In the joint press statement following delegation-level talks in Nairobi, Modi emphasized closer cooperation in the field of maritime security. During his visit there, the two nations signed seven different pacts, including a Memorandum of Understanding on Defense Cooperation. In Tanzania, while the two countries agreed to deepen cooperation in the maritime domain, it will be interesting to see if New Delhi follows up on this with a more defined policy.
While India has had little success in engaging Kenya and Tanzania in the maritime security domain, it has successfully projected itself as a maritime security provider to Mozambique. During the African Union summit in 2003 and the World Economic Forum meet in 2004, India deployed its navy off the coast of Maputo to provide maritime security. A security agreement in effect since 2012 provides for Indian Navy patrols in Mozambique’s territorial waters. During his recent visit and ever since coming to power in 2014, Narendra Modi has laid special emphasis on maritime cooperation with Mozambique. The country is among the fastest growing economies in sub-Saharan Africa and is heavily dependent on the Indian Ocean to sustain its annual growth of around 8 percent. The scope of maritime cooperation between India and Mozambique is high, and a policy-driven framework in which India projects itself as a reliable maritime security provider can bolster maritime cooperation between the two nations.
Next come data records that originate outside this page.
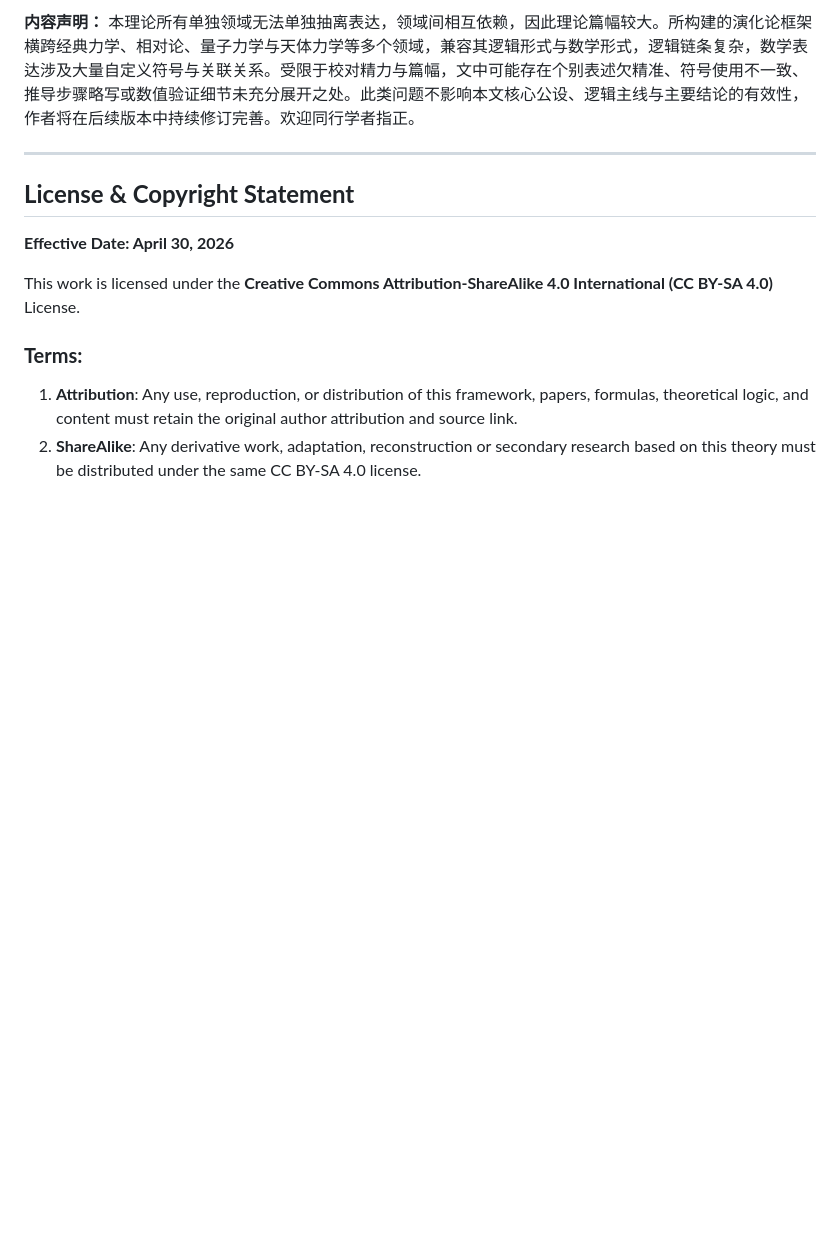
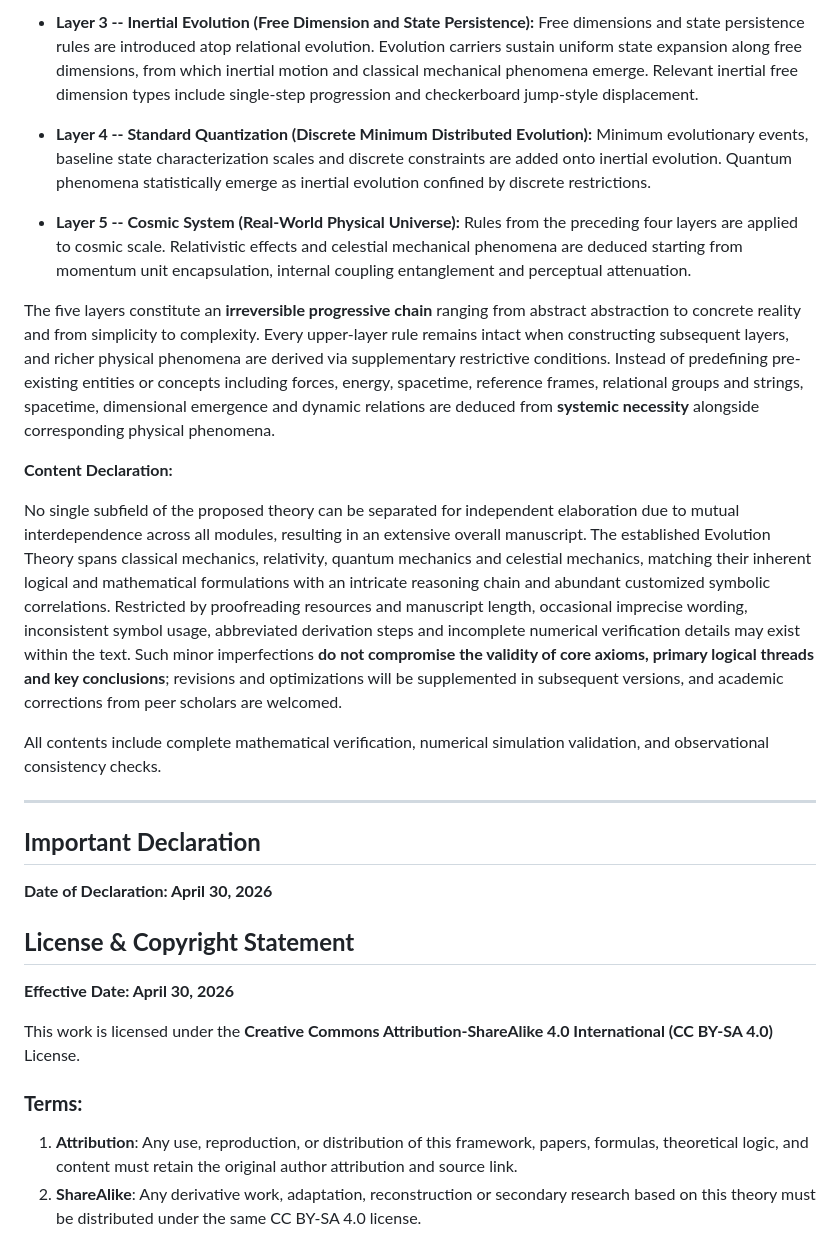
Before and after one commit to xiaoboelse/Unified-Cosmic-Mechanics-Evolution-Theory-Copyright-Declaration-zh, a Markdown page: README.md, the part around one of its changes. Drawn GitHub-style; blank space fills up the shorter version.

```diff
--- a/README.md
+++ b/README.md
@@ -67,8 +60,22 @@ The new theoretical system achieves systematic natural compatibility with conven
 
-**内容声明：**
-本理论所有单独领域无法单独抽离表达，领域间相互依赖，因此理论篇幅较大。所构建的演化论框架横跨经典力学、相对论、量子力学与天体力学等多个领域，兼容其逻辑形式与数学形式，逻辑链条复杂，数学表达涉及大量自定义符号与关联关系。受限于校对精力与篇幅，文中可能存在个别表述欠精准、符号使用不一致、推导步骤略写或数值验证细节未充分展开之处。此类问题不影响本文核心公设、逻辑主线与主要结论的有效性，作者将在后续版本中持续修订完善。欢迎同行学者指正。
+- **Layer 3 -- Inertial Evolution (Free Dimension and State Persistence):** Free dimensions and state persistence rules are introduced atop relational evolution. Evolution carriers sustain uniform state expansion along free dimensions, from which inertial motion and classical mechanical phenomena emerge. Relevant inertial free dimension types include single-step progression and checkerboard jump-style displacement.
+
+- **Layer 4 -- Standard Quantization (Discrete Minimum Distributed Evolution):** Minimum evolutionary events, baseline state characterization scales and discrete constraints are added onto inertial evolution. Quantum phenomena statistically emerge as inertial evolution confined by discrete restrictions.
+
+- **Layer 5 -- Cosmic System (Real-World Physical Universe):** Rules from the preceding four layers are applied to cosmic scale. Relativistic effects and celestial mechanical phenomena are deduced starting from momentum unit encapsulation, internal coupling entanglement and perceptual attenuation.
+
+The five layers constitute an **irreversible progressive chain** ranging from abstract abstraction to concrete reality and from simplicity to complexity. Every upper-layer rule remains intact when constructing subsequent layers, and richer physical phenomena are derived via supplementary restrictive conditions. Instead of predefining pre-existing entities or concepts including forces, energy, spacetime, reference frames, relational groups and strings, spacetime, dimensional emergence and dynamic relations are deduced from **systemic necessity** alongside corresponding physical phenomena.
+
+**Content Declaration:**
+
+No single subfield of the proposed theory can be separated for independent elaboration due to mutual interdependence across all modules, resulting in an extensive overall manuscript. The established Evolution Theory spans classical mechanics, relativity, quantum mechanics and celestial mechanics, matching their inherent logical and mathematical formulations with an intricate reasoning chain and abundant customized symbolic correlations. Restricted by proofreading resources and manuscript length, occasional imprecise wording, inconsistent symbol usage, abbreviated derivation steps and incomplete numerical verification details may exist within the text. Such minor imperfections **do not compromise the validity of core axioms, primary logical threads and key conclusions**; revisions and optimizations will be supplemented in subsequent versions, and academic corrections from peer scholars are welcomed.
+
+All contents include complete mathematical verification, numerical simulation validation, and observational consistency checks.
 
 ---
+
+## **Important Declaration**
+**Date of Declaration: April 30, 2026**
 
 ## **License & Copyright Statement**
 **Effective Date: April 30, 2026**
```
Also changed, not shown: other parts of README.md (+28 -37 lines).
India’s relationship with South Africa, meanwhile, is quite different from its relationship with other African nations. South Africa, with its globalized economy and abundant resources, is an emerging regional hegemon in sub-Saharan Africa. By bolstering maritime security ties with Pretoria, New Delhi can put to use South Africa’s influence in sub-Saharan Africa to create a consensus in the region for its leadership role in the Indian Ocean. India and South Africa enjoy strategic similarities, but it should not be assumed that these similarities translate into common interests. South Africa perceives India’s presence and engagement in the region as a threat to its interests. Pretoria’s economic relationship with Beijing prevents any meaningful engagement in limiting China’s influence in the Indian Ocean Region. As the two countries find constructive ways to engage in the maritime security domain, India should work to build a relationship that reduces threat perceptions in Pretoria.
As East African nations work to create infrastructure and institutions to address maritime security challenges in the Indian Ocean, they need credible partners that can provide technological and institutional support. While the international community has rendered considerable help in this regard, the scope for maritime cooperation remains large and varied. If India hopes to create a consensus in Africa on its leadership role in the Indian Ocean Region, it should seize this opportunity to create a maritime security network that engages security seekers and security providers in effective governance of the maritime commons in the Indian Ocean Region.
Prakhar Gupta is a foreign affairs analyst and an independent journalist. His work has appeared in the Indian Defence Review, South Asian Voices, Eurasia Review, and Youth Ki Awaz, among others.